Abstract of the Book. Network visualization and representation of ethnographic and network data on the structure and dynamics of a nomad clan is used to explore prior theory on social structure, illustrated through the focus on pastoralists and our ethnographic study in particular. We also consider at a very general level the importance of behavioral data as against alternate perspectives and approaches, including that of Bourdieu. The value of this approach to anthropology - in using network visualization and representation - is in the ability to conceptualize and analyze detailed relational systems in terms of social processes and emergent structures that continually reconstitute the social and cultural models of a given society.

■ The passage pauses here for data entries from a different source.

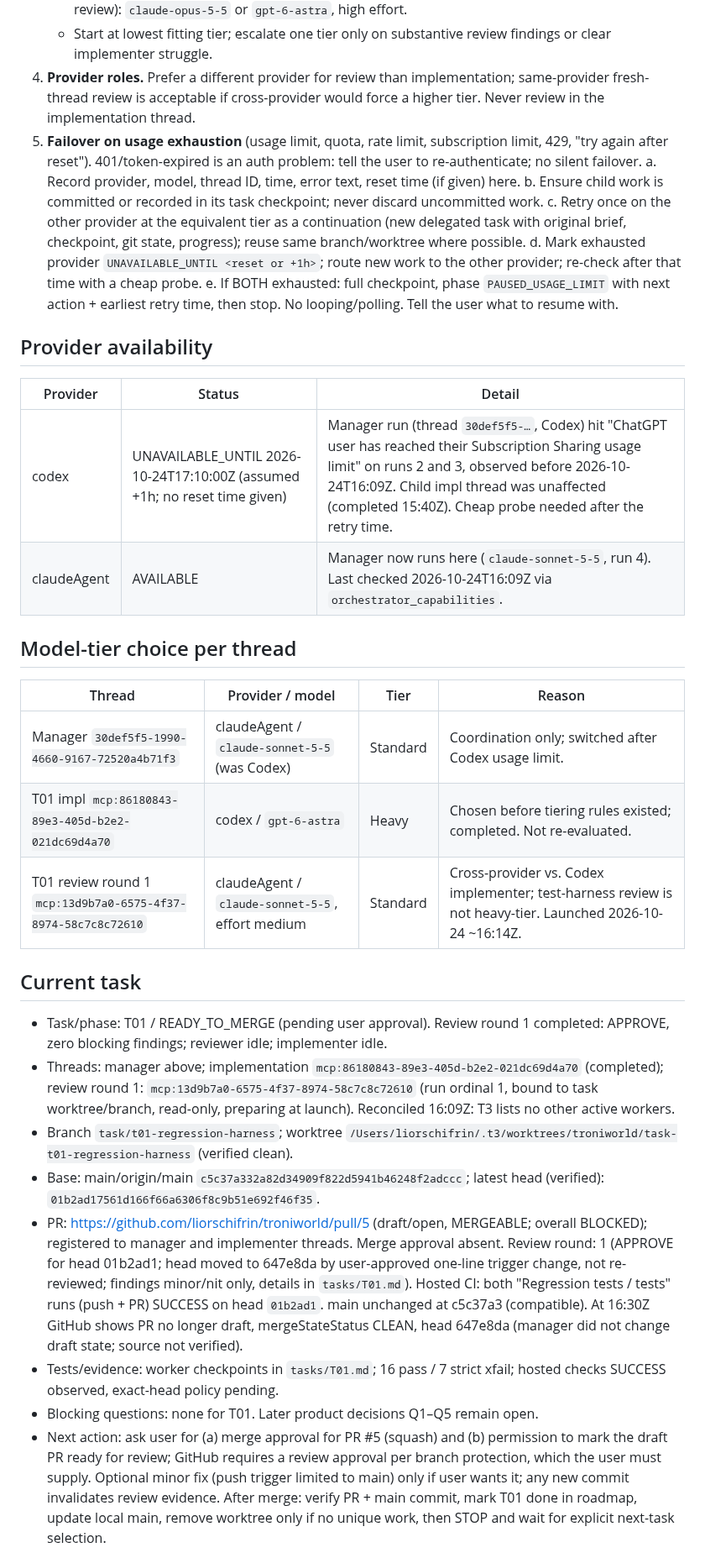
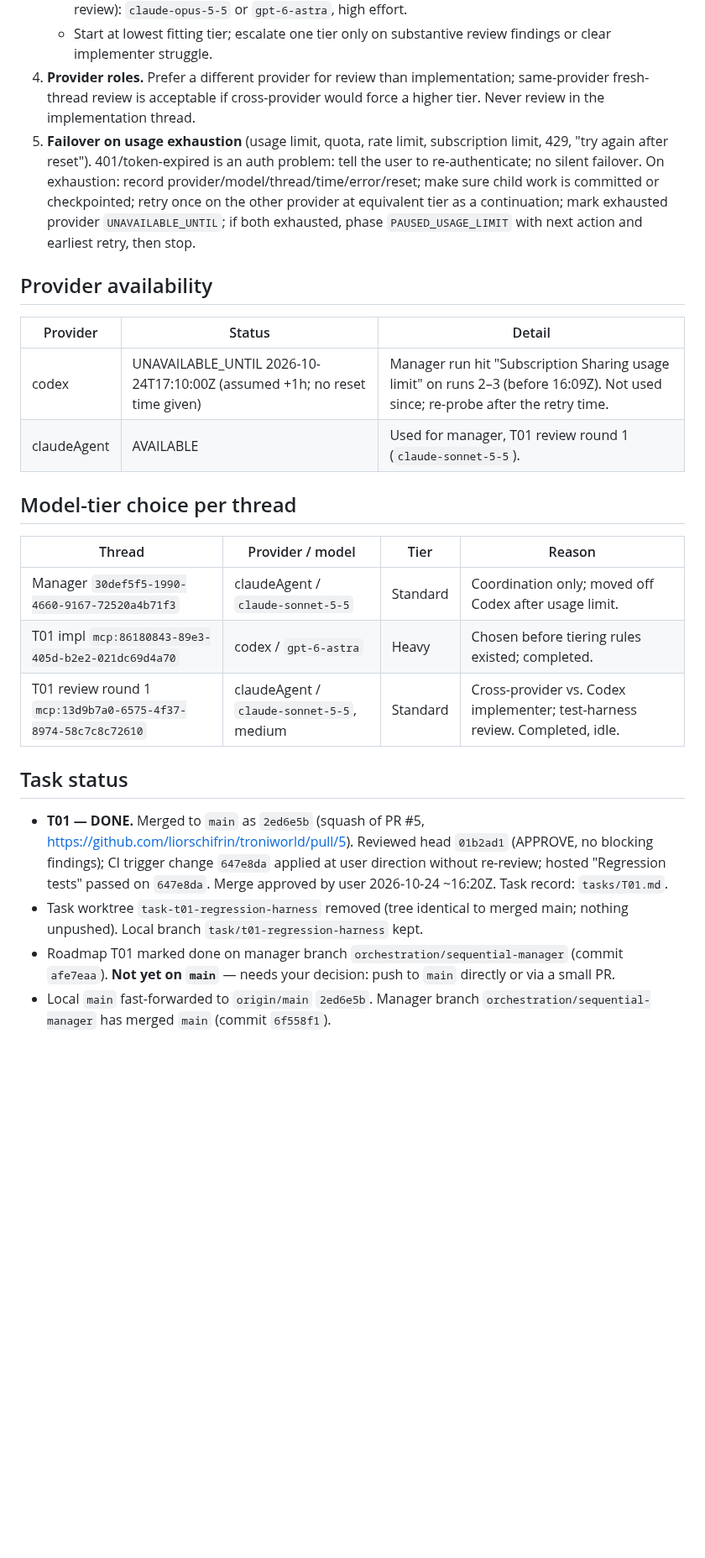
Before and after one commit to liorschifrin/troniworld, a Markdown page: docs/orchestration/MANAGER_STATE.md, the part around one of its changes. Shown at 84% size. GitHub-like rendering; blank space fills up the shorter version.

Commit message:
Record T01 merged and manager state for next selection
Co-Authored-By: Claude Haiku 5.5 <noreply@anthropic.com>

```diff
--- a/docs/orchestration/MANAGER_STATE.md
+++ b/docs/orchestration/MANAGER_STATE.md
@@ -14,36 +14,27 @@
    - Heavy (migrations, auth/permissions, data integrity, cross-cutting refactors, repairs after failed review): `claude-opus-5-5` or `gpt-6-astra`, high effort.
    - Start at lowest fitting tier; escalate one tier only on substantive review findings or clear implementer struggle.
 4. **Provider roles.** Prefer a different provider for review than implementation; same-provider fresh-thread review is acceptable if cross-provider would force a higher tier. Never review in the implementation thread.
-5. **Failover on usage exhaustion** (usage limit, quota, rate limit, subscription limit, 429, "try again after reset"). 401/token-expired is an auth problem: tell the user to re-authenticate; no silent failover.
-   a. Record provider, model, thread ID, time, error text, reset time (if given) here.
-   b. Ensure child work is committed or recorded in its task checkpoint; never discard uncommitted work.
-   c. Retry once on the other provider at the equivalent tier as a continuation (new delegated task with original brief, checkpoint, git state, progress); reuse same branch/worktree where possible.
-   d. Mark exhausted provider `UNAVAILABLE_UNTIL <reset or +1h>`; route new work to the other provider; re-check after that time with a cheap probe.
-   e. If BOTH exhausted: full checkpoint, phase `PAUSED_USAGE_LIMIT` with next action + earliest retry time, then stop. No looping/polling. Tell the user what to resume with.
+5. **Failover on usage exhaustion** (usage limit, quota, rate limit, subscription limit, 429, "try again after reset"). 401/token-expired is an auth problem: tell the user to re-authenticate; no silent failover. On exhaustion: record provider/model/thread/time/error/reset; make sure child work is committed or checkpointed; retry once on the other provider at equivalent tier as a continuation; mark exhausted provider `UNAVAILABLE_UNTIL`; if both exhausted, phase `PAUSED_USAGE_LIMIT` with next action and earliest retry, then stop.
 
 ## Provider availability
 
 | Provider | Status | Detail |
 |---|---|---|
-| codex | UNAVAILABLE_UNTIL 2026-10-24T17:10:00Z (assumed +1h; no reset time given) | Manager run (thread `30def5f5-…`, Codex) hit "ChatGPT user has reached their Subscription Sharing usage limit" on runs 2 and 3, observed before 2026-10-24T16:09Z. Child impl thread was unaffected (completed 15:40Z). Cheap probe needed after the retry time. |
-| claudeAgent | AVAILABLE | Manager now runs here (`claude-sonnet-5-5`, run 4). Last checked 2026-10-24T16:09Z via `orchestrator_capabilities`. |
+| codex | UNAVAILABLE_UNTIL 2026-10-24T17:10:00Z (assumed +1h; no reset time given) | Manager run hit "Subscription Sharing usage limit" on runs 2–3 (before 16:09Z). Not used since; re-probe after the retry time. |
+| claudeAgent | AVAILABLE | Used for manager, T01 review round 1 (`claude-sonnet-5-5`). |
 
 ## Model-tier choice per thread
 
 | Thread | Provider / model | Tier | Reason |
 |---|---|---|---|
-| Manager `30def5f5-1990-4660-9167-72520a4b71f3` | claudeAgent / `claude-sonnet-5-5` (was Codex) | Standard | Coordination only; switched after Codex usage limit. |
-| T01 impl `mcp:86180843-89e3-405d-b2e2-021dc69d4a70` | codex / `gpt-6-astra` | Heavy | Chosen before tiering rules existed; completed. Not re-evaluated. |
-| T01 review round 1 `mcp:13d9b7a0-6575-4f37-8974-58c7c8c72610` | claudeAgent / `claude-sonnet-5-5`, effort medium | Standard | Cross-provider vs. Codex implementer; test-harness review is not heavy-tier. Launched 2026-10-24 ~16:14Z. |
+| Manager `30def5f5-1990-4660-9167-72520a4b71f3` | claudeAgent / `claude-sonnet-5-5` | Standard | Coordination only; moved off Codex after usage limit. |
+| T01 impl `mcp:86180843-89e3-405d-b2e2-021dc69d4a70` | codex / `gpt-6-astra` | Heavy | Chosen before tiering rules existed; completed. |
+| T01 review round 1 `mcp:13d9b7a0-6575-4f37-8974-58c7c8c72610` | claudeAgent / `claude-sonnet-5-5`, medium | Standard | Cross-provider vs. Codex implementer; test-harness review. Completed, idle. |
 
-## Current task
+## Task status
 
-- Task/phase: T01 / READY_TO_MERGE (pending user approval). Review round 1 completed: APPROVE, zero blocking findings; reviewer idle; implementer idle.
-- Threads: manager above; implementation `mcp:86180843-89e3-405d-b2e2-021dc69d4a70` (completed); review round 1: `mcp:13d9b7a0-6575-4f37-8974-58c7c8c72610` (run ordinal 1, bound to task worktree/branch, read-only, preparing at launch). Reconciled 16:09Z: T3 lists no other active workers.
-- Branch `task/t01-regression-harness`; worktree `/Users/liorschifrin/.t3/worktrees/troniworld/task-t01-regression-harness` (verified clean).
-- Base: main/origin/main `c5c37a332a82d34909f822d5941b46248f2adccc`; latest head (verified): `01b2ad17561d166f66a6306f8c9b51e692f46f35`.
-- PR: https://github.com/liorschifrin/troniworld/pull/5 (draft/open, MERGEABLE; overall BLOCKED); registered to manager and implementer threads. Merge approval absent. Review round: 1 (APPROVE for head 01b2ad1; head moved to 647e8da by user-approved one-line trigger change, not re-reviewed; findings minor/nit only, details in `tasks/T01.md`). Hosted CI: both "Regression tests / tests" runs (push + PR) SUCCESS on head `01b2ad1`. main unchanged at c5c37a3 (compatible). At 16:30Z GitHub shows PR no longer draft, mergeStateStatus CLEAN, head 647e8da (manager did not change draft state; source not verified).
-- Tests/evidence: worker checkpoints in `tasks/T01.md`; 16 pass / 7 strict xfail; hosted checks SUCCESS observed, exact-head policy pending.
-- Blocking questions: none for T01. Later product decisions Q1–Q5 remain open.
-- Next action: ask user for (a) merge approval for PR #5 (squash) and (b) permission to mark the draft PR ready for review; GitHub requires a review approval per branch protection, which the user must supply. Optional minor fix (push trigger limited to main) only if user wants it; any new commit invalidates review evidence. After merge: verify PR + main commit, mark T01 done in roadmap, update local main, remove worktree only if no unique work, then STOP and wait for explicit next-task selection.
+- **T01 — DONE.** Merged to `main` as `2ed6e5b` (squash of PR #5, https://github.com/liorschifrin/troniworld/pull/5). Reviewed head `01b2ad1` (APPROVE, no blocking findings); CI trigger change `647e8da` applied at user direction without re-review; hosted "Regression tests" passed on `647e8da`. Merge approved by user 2026-10-24 ~16:20Z. Task record: `tasks/T01.md`.
+- Task worktree `task-t01-regression-harness` removed (tree identical to merged main; nothing unpushed). Local branch `task/t01-regression-harness` kept.
+- Roadmap T01 marked done on manager branch `orchestration/sequential-manager` (commit `afe7eaa`). **Not yet on `main`** — needs your decision: push to `main` directly or via a small PR.
+- Local `main` fast-forwarded to `origin/main` `2ed6e5b`. Manager branch `orchestration/sequential-manager` has merged `main` (commit `6f558f1`).
 
```
Also changed, not shown: other parts of docs/orchestration/MANAGER_STATE.md (+11 -5 lines).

Understanding the inherent richness of anthropological data is vastly enhanced by embedding elements that might otherwise simply be treated in the aggregate into a network framework in which it is the linkages between elements that can contribute to our ability to gain new insights. The clan-like kinship systems of the Near East and Central Asia, for example, pose a fundamental problem for anthropological theories. Exchange or alliance theories fail to articulate to groups that do not simply marry out in alliances with other groups, but create a mix of marriage choices as between a preference for taking close relatives in marriage (e.g., FaBrDa) at one pole and out-marriages of varying degrees of remoteness at the other. This forms a social field in which social cohesion can operate at various levels. Many such societies, as we have seen in Afghanistan, are capable to rapid remobilizations of social "structure" by shifting the level at which cohesive elements are regrouped, reassimilating as allies those who were previously enemies, and utilizing what Westerners would like to call 'factionalism' as a flexible instrument for conflict resolution at various levels. The vocabularies of social identity in such societies also have this shifting quality as between local group, larger clan, and broader social identities.

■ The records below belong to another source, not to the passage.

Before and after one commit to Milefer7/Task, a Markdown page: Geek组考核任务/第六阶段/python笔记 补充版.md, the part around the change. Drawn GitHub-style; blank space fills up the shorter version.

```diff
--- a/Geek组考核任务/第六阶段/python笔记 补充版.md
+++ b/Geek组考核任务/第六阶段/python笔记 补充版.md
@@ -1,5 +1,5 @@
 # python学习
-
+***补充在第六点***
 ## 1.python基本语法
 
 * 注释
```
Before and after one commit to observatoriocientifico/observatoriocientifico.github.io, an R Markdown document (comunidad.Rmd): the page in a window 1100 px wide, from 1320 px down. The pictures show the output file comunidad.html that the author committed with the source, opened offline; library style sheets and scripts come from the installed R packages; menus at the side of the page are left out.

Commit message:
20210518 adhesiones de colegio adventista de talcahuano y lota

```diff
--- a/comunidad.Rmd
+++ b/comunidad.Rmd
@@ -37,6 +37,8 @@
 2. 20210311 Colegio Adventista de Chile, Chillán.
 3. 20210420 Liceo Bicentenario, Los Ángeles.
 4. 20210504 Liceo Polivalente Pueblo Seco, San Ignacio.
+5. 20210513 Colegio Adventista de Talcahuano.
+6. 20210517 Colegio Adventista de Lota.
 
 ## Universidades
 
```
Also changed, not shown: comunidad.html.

The theory of practice, such as developed by Bourdieu, was designed to overcome the dilemma of static anthropological models of structure, or theories of social exchange that presupposed the units of analysis. In doing so, however, praxis theories tended to join with the larger linguistic and textual turn in anthropology, to define the field of social flexibility in terms of the multivocal and strategic play of symbols and identities. The period of brief enthusiasm for network analysis, in the 1960s, also passed from vogue quickly with the fascination of symbolic analysis. The early forms of network theory were conceived of by practitioners not as a new theoretical approach but as a toolkit for capturing fluidity of small-scale interactions occurring on the margins of the more fixed institutional structures (studied by structure-functionalism). Theories of 'relative structure,' such as developed by Evans-Pritchard to explicate the dynamics of the segmentary lineage (later built upon by Sahlins) were a partial attempt to solve the kind of problem that structural interpretations presented for dynamical phenomena, but these attempts could not escape the limitations of their initial assumptions and their concretizing of the 'object' of study as if only segmentary lineages posed this kind of problem.
In this book, we describe and develop a more general network-based theory of the dynamics of social interaction and its effects on social cohesion, grounding our study and exemplifying our methods in a study of a nomadic clan of small-animal and camel pastoralists in southeastern Turkey. The book carries three articulated goals. One is to present a general theoretical model of how the representation and analysis of network dynamics can extend "the theory of practice," in this case, marriage practices as linked to economic and political organization, as a more general approach to understanding sociocultural dynamics, one that is compatible with a synthesis of other approaches as well. The theoretical framework provides a representation for variability in network dynamics in which actors are seen to face, to respond to, and to help to shape a variety of choices that are also bounded and compressed into coherent bundles of alternatives by the ongoing contexts of concurrent social activities of other actors. Behaviors as well as cognition and cultural symbols, in this approach, can be seen to interact in a much broader variety of ways than can be apprehenced in compressed ethnographic accounts that do not situate ongoing actions and symbolic play within the variegated contexts of networks of interactions. A second goal, more didactic, is to provide sufficient explication of our methods in the use of the network approach to permit other researchers to enter into similar kinds of analysis in other societies and situations. The capabilities of network analysis have indeed advanced along with theoretic frameworks since the 1960s. A third goal is to explicate the social dynamics occurring from the ethnogenesis of the nomad clan to the present, not only internally, but with respect to the larger world, one to which many nomads are connected by the out-migration that occurs in every generation, and by the many diverse and changing links that they have on the many levels above that of the local group.